PROBLEM TO SOLVE -
Go through the entries below and work out how many lines include "description"; give only that number.

Before-and-after page screenshots
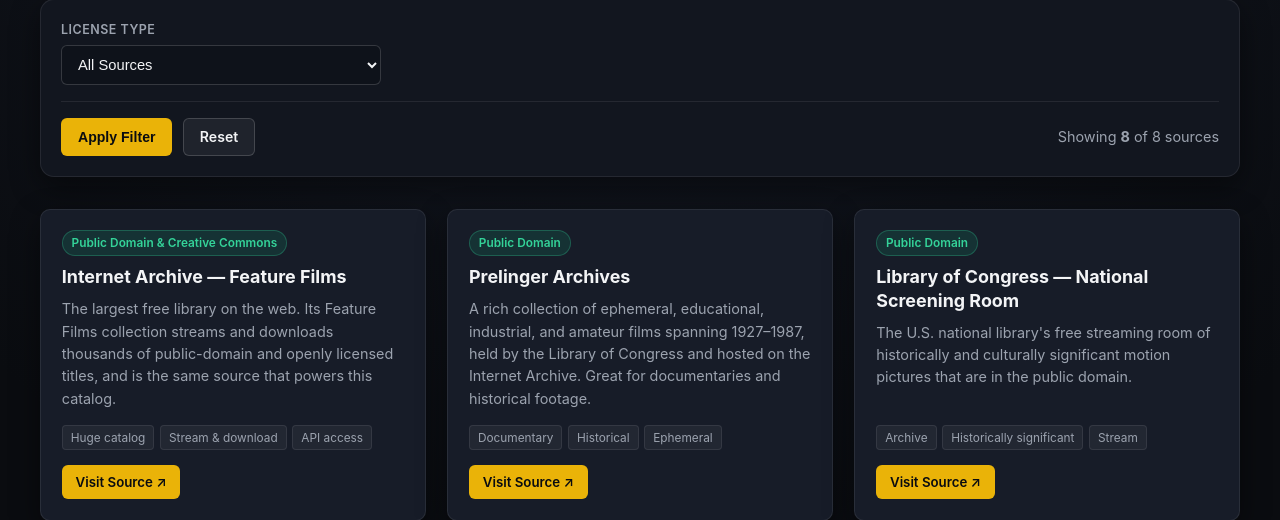
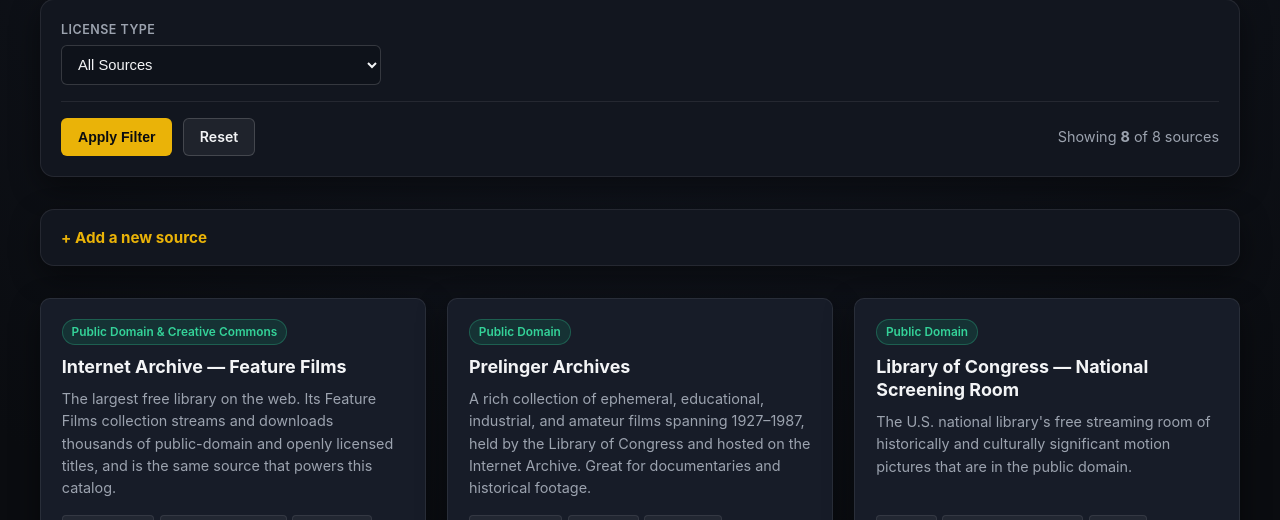
Before and after one commit to santidevve/mini-tools-built-with-python, a Flask app: page /sources in a window 1280 px wide. Shown: the part 300-820 px from the top of the page. Run offline with Flask 3, Linux system fonts and the light colour scheme.

Commit message:
Allow adding new film sources via form and API
- add_source() helper with validation in catalog.py
- POST /sources (form) and POST /api/sources (JSON, 201/400)
- Add-source panel + flash messages on the sources page
- Document new endpoints and in-memory persistence in README

```diff
--- a/public-cinema/app.py
+++ b/public-cinema/app.py
@@ -4,7 +4,7 @@ from __future__ import annotations
 
 from typing import Any
 
-from flask import Flask, abort, jsonify, redirect, render_template, request
+from flask import Flask, abort, jsonify, redirect, render_template, request, url_for
 
 from catalog import (
     MOVIES,
@@ -14,6 +14,7 @@ from catalog import (
     get_all_moods,
     get_movie_by_id,
     get_sources,
+    add_source,
     is_allowed_archive_url,
     recommend_movies,
 )
@@ -148,13 +149,59 @@ def create_app() -> Flask:
             sources=get_sources(kind=kind),
             all_sources_count=len(get_sources()),
             selected_kind=kind or "",
+            added=request.args.get("added"),
         )
+
+    @flask_app.post("/sources")
+    def add_source_page():
+        tags_raw = request.form.get("tags", "")
+        tags = [t for t in tags_raw.split(",")]
+        try:
+            add_source(
+                name=request.form.get("name"),
+                url=request.form.get("url"),
+                kind=request.form.get("kind"),
+                description=request.form.get("description"),
+                tags=tags,
+            )
+        except ValueError as exc:
+            return (
+                render_template(
+                    "sources.html",
+                    sources=get_sources(),
+                    all_sources_count=len(get_sources()),
+                    selected_kind="",
+                    added=None,
+                    error=str(exc),
+                    form=request.form,
+                ),
+                400,
+            )
+        return redirect(url_for("sources_page", added="1"))
 
     @flask_app.get("/api/sources")
     def api_sources():
         kind = (request.args.get("kind") or "").strip() or None
         items = get_sources(kind=kind)
         return jsonify({"count": len(items), "sources": items})
+
+    @flask_app.post("/api/sources")
+    def api_add_source():
+        data = request.get_json(silent=True) or {}
+        tags = data.get("tags") or []
+        if isinstance(tags, str):
+            tags = [t for t in tags.split(",")]
+        try:
+            source = add_source(
+                name=data.get("name"),
+                url=data.get("url"),
+                kind=data.get("kind"),
+                description=data.get("description"),
+                tags=tags,
+            )
+        except ValueError as exc:
+            return jsonify({"error": str(exc)}), 400
+        return jsonify({"source": source}), 201
 
     @flask_app.errorhandler(404)
     def not_found(_error):
--- a/public-cinema/catalog.py
+++ b/public-cinema/catalog.py
@@ -3,10 +3,12 @@
 from __future__ import annotations
 
 import json
+import re
 import urllib.error
 import urllib.parse
 import urllib.request
 from typing import Any
+from uuid import uuid4
 
 ALLOWED_ARCHIVE_HOSTS = ("archive.org",)
 
@@ -478,6 +480,49 @@ def get_sources(kind: str | None = None) -> list[dict[str, Any]]:
     return [s for s in SOURCES if needle in s["kind"].lower()]
 
 
+def _slugify(value: str) -> str:
+    """Create a URL-safe slug from a string."""
+    slug = re.sub(r"[^a-z0-9]+", "-", (value or "").lower()).strip("-")
+    return slug or "source"
+
+
+def add_source(
+    name: str | None,
+    url: str | None,
+    kind: str | None = None,
+    description: str | None = None,
+    tags: list[str] | None = None,
+) -> dict[str, Any]:
+    """Validate and append a new source to the in-memory list. Raises ValueError on bad input.
+
+    Note: sources live in memory, so additions last for the lifetime of the process.
+    """
+    clean_name = (name or "").strip()
+    clean_url = (url or "").strip()
+    clean_kind = (kind or "").strip() or "Public Domain"
+    clean_desc = (description or "").strip()
+
+    if not clean_name:
+        raise ValueError("A source name is required.")
+    if not clean_url:
+        raise ValueError("A source URL is required.")
+    if not clean_url.startswith(("http://", "https://")):
+        raise ValueError("The URL must start with http:// or https://.")
+
+    clean_tags = [t.strip() for t in (tags or []) if t and t.strip()]
+
+    source = {
+        "id": f"{_slugify(clean_name)}-{uuid4().hex[:6]}",
+        "name": clean_name,
+        "url": clean_url,
+        "kind": clean_kind,
+        "description": clean_desc,
+        "tags": clean_tags,
+    }
+    SOURCES.append(source)
+    return source
+
+
 def get_movie_by_id(movie_id: str) -> dict[str, Any] | None:
     """Return a single movie dict by its slug ID, or None if not found."""
     return _MOVIE_INDEX.get(movie_id)
--- a/public-cinema/static/style.css
+++ b/public-cinema/static/style.css
@@ -694,6 +694,58 @@ img {
   margin: 0.25rem 0 0.4rem;
 }
 
+/* Add-source panel + flash messages */
+.add-source-panel {
+  background: var(--bg-secondary);
+  border: 1px solid var(--border-subtle);
+  border-radius: var(--radius-lg);
+  padding: 1rem 1.25rem;
+  margin-bottom: 2rem;
+  box-shadow: var(--shadow-card);
+}
+
+.add-source-summary {
+  cursor: pointer;
+  font-weight: 700;
+  color: var(--accent-gold);
+  font-size: 0.95rem;
+  list-style: none;
+}
+
+.add-source-summary::-webkit-details-marker {
+  display: none;
+}
+
+.add-source-form {
+  margin-top: 1rem;
+  display: grid;
+  gap: 0.85rem;
+}
+
+.filter-grid-add {
+  grid-template-columns: repeat(2, 1fr);
+}
+
+.flash {
+  padding: 0.75rem 1rem;
+  border-radius: var(--radius-sm);
+  font-size: 0.9rem;
+  margin-bottom: 1.25rem;
+  border: 1px solid var(--border-subtle);
+}
+
+.flash-success {
+  background: var(--badge-legal-bg);
+  color: var(--badge-legal-text);
+  border-color: var(--badge-legal-border);
+}
+
+.flash-error {
+  background: rgba(248, 113, 113, 0.12);
+  color: var(--danger-text);
+  border-color: rgba(248, 113, 113, 0.3);
+}
+
 /* Responsive */
 @media (max-width: 980px) {
   .filter-grid {
--- a/public-cinema/templates/sources.html
+++ b/public-cinema/templates/sources.html
@@ -38,6 +38,56 @@
   </form>
 </section>
 
+{% if added %}
+<div class="flash flash-success" role="status">New source added. It will remain for this server session.</div>
+{% endif %}
+{% if error %}
+<div class="flash flash-error" role="alert">{{ error }}</div>
+{% endif %}
+
+<details class="add-source-panel">
+  <summary class="add-source-summary">+ Add a new source</summary>
+  <form id="add-source-form" method="post" action="{{ url_for('add_source_page') }}" class="add-source-form">
+    <div class="filter-grid filter-grid-add">
+      <div class="field">
+        <label for="new-name">Name</label>
+        <input id="new-name" class="input" type="text" name="name" required
+               value="{{ form.name if form else '' }}" placeholder="e.g. Criterion Channel">
+      </div>
+      <div class="field">
+        <label for="new-url">URL</label>
+        <input id="new-url" class="input" type="url" name="url" required
+               value="{{ form.url if form else '' }}" placeholder="https://...">
+      </div>
+      <div class="field">
+        <label for="new-kind">License Type</label>
+        <select id="new-kind" class="select" name="kind">
+          <option value="Public Domain" {% if form and form.kind == 'Public Domain' %}selected{% endif %}>Public Domain</option>
+          <option value="Creative Commons" {% if form and form.kind == 'Creative Commons' %}selected{% endif %}>Creative Commons</option>
+          <option value="Mixed" {% if form and form.kind == 'Mixed' %}selected{% endif %}>Mixed</option>
+        </select>
+      </div>
+    </div>
+    <div class="filter-grid filter-grid-add">
+      <div class="field">
+        <label for="new-description">Description</label>
+        <input id="new-description" class="input" type="text" name="description"
+               value="{{ form.description if form else '' }}" placeholder="Short description">
+      </div>
+      <div class="field">
+        <label for="new-tags">Tags (comma separated)</label>
+        <input id="new-tags" class="input" type="text" name="tags"
+               value="{{ form.tags if form else '' }}" placeholder="Classics, Downloads">
+      </div>
+    </div>
+    <div class="filter-actions">
+      <div class="filter-buttons">
+        <button type="submit" class="btn btn-primary">Add Source</button>
+      </div>
+    </div>
+  </form>
+</details>
+
 <section id="sources-grid" class="sources-grid {% if not sources %}hidden{% endif %}" aria-label="Recommended film sources">
   {% for source in sources %}
     <article class="source-card" data-source-id="{{ source.id }}">
```
Also changed, not shown: public-cinema/README.md.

RESPONSE -
8